- **Source data**

——————————

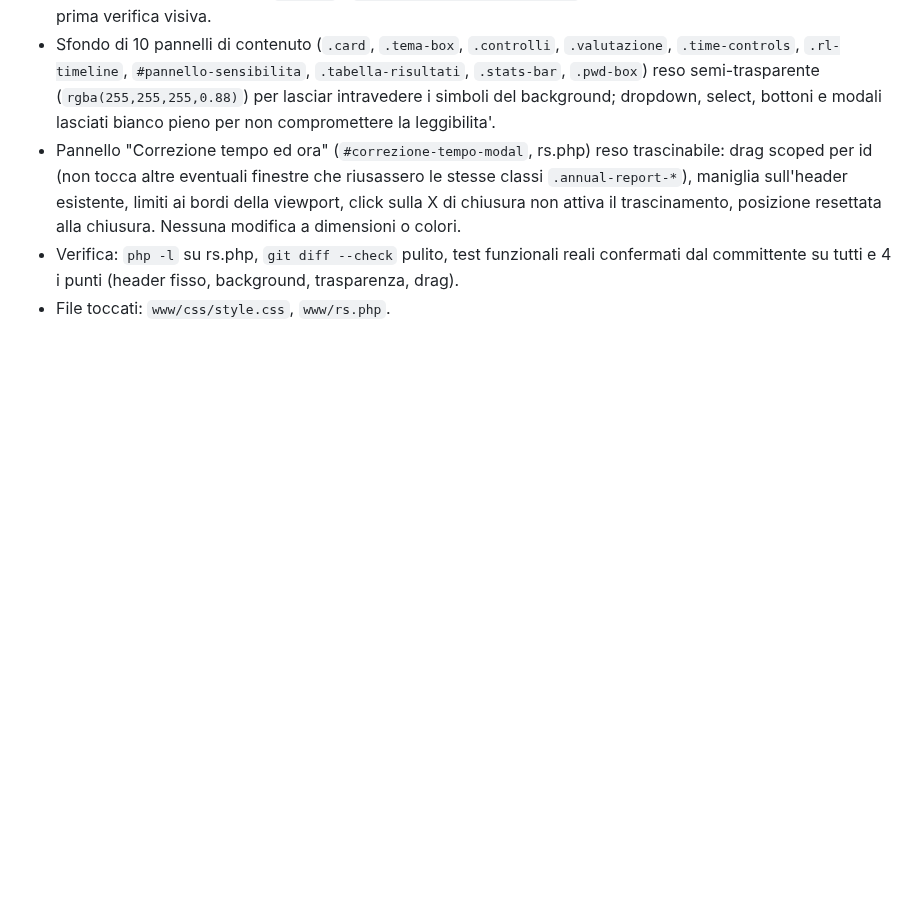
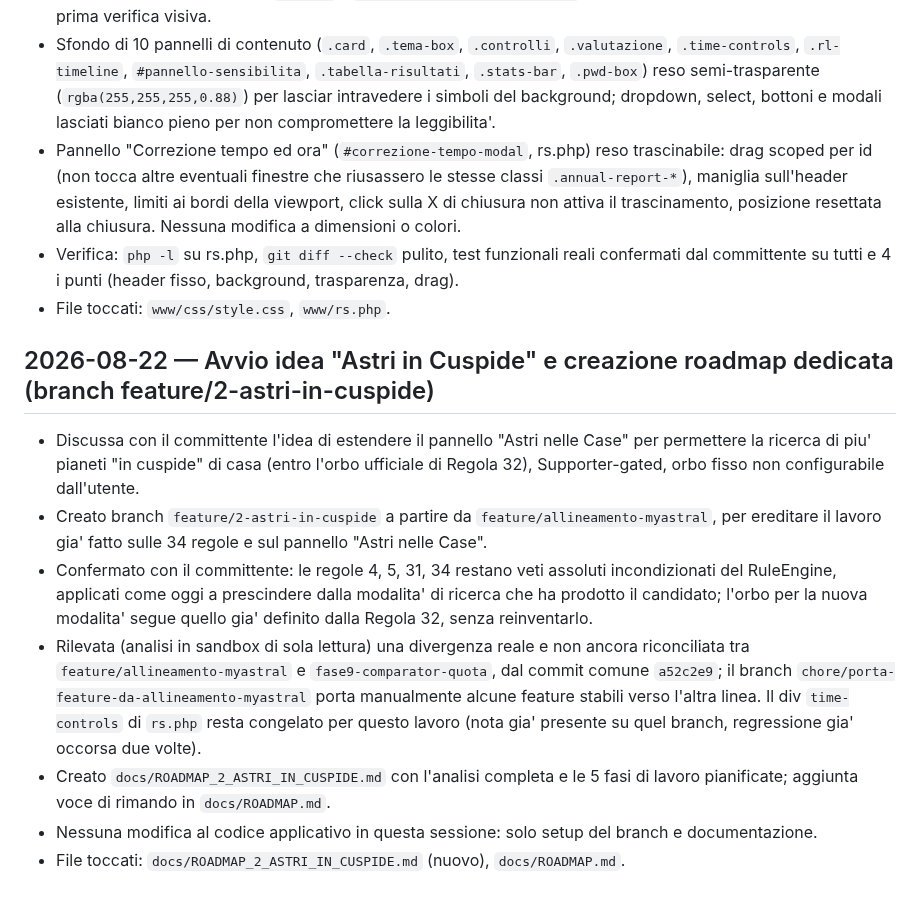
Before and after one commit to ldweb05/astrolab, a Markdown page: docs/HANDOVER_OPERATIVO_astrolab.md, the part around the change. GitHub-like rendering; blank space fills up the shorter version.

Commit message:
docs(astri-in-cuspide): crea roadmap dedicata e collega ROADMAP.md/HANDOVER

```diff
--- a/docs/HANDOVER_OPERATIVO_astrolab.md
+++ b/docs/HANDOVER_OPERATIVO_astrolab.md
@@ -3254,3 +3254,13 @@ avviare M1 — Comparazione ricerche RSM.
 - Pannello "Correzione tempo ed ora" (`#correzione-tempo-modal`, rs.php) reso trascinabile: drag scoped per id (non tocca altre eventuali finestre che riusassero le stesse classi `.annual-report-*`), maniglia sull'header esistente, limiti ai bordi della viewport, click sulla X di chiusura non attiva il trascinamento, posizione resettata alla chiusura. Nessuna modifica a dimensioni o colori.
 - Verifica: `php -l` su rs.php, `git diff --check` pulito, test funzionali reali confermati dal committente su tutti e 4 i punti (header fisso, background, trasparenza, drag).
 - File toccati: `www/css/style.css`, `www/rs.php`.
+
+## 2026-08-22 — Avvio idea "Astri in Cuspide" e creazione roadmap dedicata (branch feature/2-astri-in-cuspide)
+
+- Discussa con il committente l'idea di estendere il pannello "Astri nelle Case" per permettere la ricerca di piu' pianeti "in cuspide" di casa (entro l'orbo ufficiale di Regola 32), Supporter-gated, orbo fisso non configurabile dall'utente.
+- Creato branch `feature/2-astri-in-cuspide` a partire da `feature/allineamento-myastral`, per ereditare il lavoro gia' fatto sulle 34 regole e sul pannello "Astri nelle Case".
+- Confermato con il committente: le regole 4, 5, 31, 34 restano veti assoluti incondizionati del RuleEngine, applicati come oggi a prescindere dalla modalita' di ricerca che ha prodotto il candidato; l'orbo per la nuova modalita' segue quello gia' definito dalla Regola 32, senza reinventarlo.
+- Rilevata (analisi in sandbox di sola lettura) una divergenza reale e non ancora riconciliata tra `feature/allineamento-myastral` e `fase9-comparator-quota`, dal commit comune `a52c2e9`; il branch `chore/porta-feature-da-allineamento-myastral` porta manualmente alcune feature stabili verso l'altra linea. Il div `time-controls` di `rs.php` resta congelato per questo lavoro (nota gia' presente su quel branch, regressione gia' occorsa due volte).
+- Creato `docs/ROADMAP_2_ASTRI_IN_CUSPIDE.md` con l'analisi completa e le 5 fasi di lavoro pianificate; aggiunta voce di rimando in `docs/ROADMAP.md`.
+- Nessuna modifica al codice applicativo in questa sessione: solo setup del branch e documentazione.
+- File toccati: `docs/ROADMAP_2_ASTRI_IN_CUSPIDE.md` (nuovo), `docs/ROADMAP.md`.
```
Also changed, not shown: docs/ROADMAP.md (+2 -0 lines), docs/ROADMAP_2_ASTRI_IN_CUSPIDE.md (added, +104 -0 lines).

——————————

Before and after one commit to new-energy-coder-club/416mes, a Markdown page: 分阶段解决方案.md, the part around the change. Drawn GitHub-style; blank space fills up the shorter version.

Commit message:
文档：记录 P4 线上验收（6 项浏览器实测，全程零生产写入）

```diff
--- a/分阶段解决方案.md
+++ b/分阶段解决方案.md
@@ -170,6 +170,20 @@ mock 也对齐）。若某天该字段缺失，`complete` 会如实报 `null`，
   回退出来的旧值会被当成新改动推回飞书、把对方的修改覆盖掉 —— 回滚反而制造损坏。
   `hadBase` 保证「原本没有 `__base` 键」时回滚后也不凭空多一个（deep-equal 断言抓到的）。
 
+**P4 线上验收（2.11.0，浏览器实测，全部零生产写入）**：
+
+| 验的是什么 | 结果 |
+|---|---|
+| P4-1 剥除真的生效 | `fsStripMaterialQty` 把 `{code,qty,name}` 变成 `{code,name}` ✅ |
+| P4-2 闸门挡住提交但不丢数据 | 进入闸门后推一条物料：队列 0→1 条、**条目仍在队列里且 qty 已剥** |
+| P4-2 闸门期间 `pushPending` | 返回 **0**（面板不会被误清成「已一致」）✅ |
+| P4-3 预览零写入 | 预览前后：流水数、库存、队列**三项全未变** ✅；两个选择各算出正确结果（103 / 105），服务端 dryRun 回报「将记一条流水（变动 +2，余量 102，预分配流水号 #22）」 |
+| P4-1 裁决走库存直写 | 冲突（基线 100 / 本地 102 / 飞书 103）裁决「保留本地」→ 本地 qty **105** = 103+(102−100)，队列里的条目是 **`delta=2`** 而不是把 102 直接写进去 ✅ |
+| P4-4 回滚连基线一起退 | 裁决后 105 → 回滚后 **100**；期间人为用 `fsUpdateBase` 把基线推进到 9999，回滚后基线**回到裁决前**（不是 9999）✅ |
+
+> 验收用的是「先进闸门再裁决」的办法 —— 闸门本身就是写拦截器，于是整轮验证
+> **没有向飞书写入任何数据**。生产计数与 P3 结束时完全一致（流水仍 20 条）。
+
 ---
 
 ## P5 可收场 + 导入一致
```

——————————

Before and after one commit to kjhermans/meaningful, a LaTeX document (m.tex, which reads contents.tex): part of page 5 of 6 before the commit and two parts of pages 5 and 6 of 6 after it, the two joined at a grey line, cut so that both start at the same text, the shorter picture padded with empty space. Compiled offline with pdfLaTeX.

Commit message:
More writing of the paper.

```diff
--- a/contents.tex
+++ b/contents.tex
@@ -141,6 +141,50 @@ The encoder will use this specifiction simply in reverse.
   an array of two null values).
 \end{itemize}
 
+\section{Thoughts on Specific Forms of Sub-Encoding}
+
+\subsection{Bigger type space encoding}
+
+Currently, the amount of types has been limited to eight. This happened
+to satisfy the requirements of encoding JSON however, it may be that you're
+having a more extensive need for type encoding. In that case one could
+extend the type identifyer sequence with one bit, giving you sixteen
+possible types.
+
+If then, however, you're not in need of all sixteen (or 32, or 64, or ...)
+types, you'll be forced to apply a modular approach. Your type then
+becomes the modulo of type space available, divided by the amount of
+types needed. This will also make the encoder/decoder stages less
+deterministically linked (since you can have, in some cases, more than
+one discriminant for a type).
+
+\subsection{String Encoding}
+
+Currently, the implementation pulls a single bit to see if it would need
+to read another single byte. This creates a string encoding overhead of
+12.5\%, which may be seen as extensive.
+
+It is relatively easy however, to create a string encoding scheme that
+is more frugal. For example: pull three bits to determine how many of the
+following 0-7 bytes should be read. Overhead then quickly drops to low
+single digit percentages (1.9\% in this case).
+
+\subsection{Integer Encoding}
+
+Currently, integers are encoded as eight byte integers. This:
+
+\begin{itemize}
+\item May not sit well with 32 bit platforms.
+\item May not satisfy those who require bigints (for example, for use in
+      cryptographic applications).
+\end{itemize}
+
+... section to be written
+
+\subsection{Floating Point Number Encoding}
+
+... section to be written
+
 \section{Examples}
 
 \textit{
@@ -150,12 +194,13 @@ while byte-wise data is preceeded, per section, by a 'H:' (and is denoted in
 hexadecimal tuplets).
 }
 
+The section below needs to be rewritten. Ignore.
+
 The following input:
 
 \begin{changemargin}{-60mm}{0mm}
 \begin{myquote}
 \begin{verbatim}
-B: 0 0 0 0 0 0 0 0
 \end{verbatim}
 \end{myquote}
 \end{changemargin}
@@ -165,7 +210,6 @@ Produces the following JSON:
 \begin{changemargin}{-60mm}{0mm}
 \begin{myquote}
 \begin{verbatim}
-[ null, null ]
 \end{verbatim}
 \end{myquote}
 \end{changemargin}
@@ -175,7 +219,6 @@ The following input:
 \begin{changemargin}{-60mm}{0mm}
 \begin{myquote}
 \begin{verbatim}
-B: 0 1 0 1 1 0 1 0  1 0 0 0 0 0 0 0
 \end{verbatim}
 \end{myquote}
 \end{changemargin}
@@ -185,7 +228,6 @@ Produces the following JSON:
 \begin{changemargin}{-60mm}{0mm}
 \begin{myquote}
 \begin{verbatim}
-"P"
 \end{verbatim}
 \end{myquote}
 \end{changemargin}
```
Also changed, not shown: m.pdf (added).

——————————

Go through the records above, find each line with the string "subsection", and copy it.

+\subsection{Bigger type space encoding}
+\subsection{String Encoding}
+\subsection{Integer Encoding}
+\subsection{Floating Point Number Encoding}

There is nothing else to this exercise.